**YOUR TASK**
Below are records; report the number of lines in them that include the word "contains", with no other text.

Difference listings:
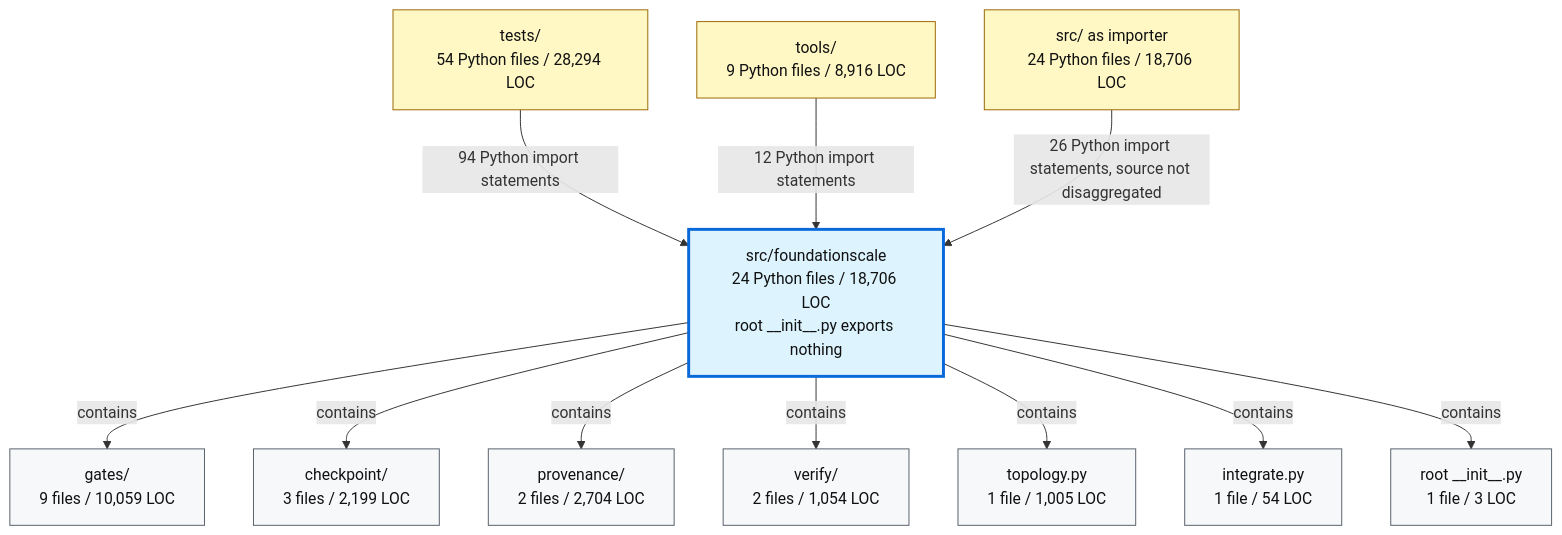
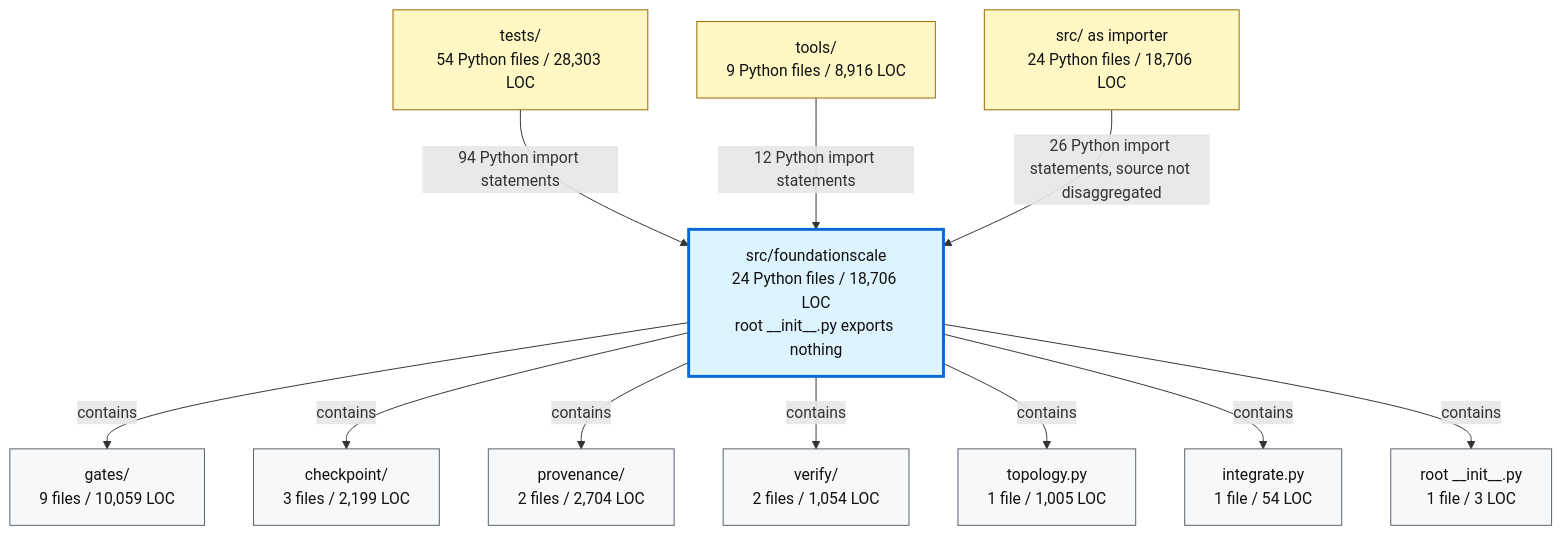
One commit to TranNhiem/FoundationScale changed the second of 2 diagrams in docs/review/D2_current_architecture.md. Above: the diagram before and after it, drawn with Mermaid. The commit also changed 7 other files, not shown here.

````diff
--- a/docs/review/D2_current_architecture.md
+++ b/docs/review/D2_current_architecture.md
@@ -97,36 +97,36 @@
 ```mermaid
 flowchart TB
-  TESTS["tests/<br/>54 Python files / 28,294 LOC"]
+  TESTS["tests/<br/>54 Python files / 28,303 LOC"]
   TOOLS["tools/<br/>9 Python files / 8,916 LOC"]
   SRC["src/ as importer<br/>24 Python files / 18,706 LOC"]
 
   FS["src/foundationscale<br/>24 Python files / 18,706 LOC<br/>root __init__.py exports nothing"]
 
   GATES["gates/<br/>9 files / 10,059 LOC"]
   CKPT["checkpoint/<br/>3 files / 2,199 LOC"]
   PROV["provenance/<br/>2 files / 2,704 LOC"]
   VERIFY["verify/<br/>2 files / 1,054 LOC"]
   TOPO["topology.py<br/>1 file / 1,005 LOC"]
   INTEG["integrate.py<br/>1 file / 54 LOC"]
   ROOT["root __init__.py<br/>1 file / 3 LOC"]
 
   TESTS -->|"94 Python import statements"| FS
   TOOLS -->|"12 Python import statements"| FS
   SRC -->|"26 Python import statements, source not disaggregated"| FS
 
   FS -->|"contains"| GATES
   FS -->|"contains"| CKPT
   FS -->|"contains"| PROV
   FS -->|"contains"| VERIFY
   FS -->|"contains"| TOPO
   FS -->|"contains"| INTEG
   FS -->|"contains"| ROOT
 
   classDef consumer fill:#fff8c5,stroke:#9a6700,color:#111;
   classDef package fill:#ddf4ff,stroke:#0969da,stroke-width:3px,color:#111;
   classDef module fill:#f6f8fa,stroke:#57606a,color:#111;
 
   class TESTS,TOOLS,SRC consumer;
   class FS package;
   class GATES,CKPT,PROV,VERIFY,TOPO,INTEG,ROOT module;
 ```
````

* * *

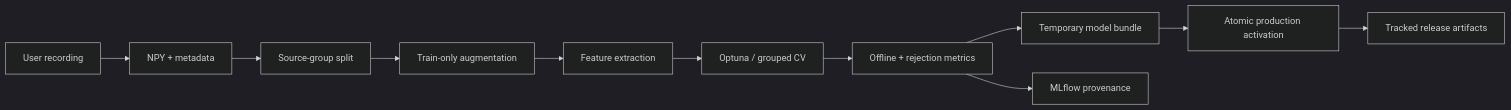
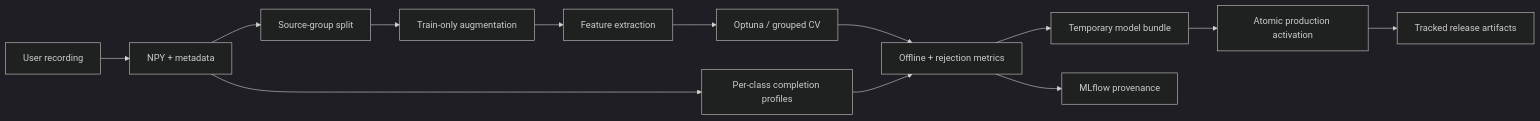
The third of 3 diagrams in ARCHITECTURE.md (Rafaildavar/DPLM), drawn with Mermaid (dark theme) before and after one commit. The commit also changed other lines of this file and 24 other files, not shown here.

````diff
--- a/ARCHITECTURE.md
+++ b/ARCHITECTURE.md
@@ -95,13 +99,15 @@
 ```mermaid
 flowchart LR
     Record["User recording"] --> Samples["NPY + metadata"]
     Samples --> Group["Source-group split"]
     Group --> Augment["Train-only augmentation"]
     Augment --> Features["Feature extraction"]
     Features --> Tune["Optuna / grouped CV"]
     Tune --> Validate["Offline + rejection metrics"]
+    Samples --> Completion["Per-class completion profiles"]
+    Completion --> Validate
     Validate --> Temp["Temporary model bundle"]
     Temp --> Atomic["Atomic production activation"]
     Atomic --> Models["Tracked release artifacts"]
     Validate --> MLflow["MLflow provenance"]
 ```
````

**TASK RESULT**
7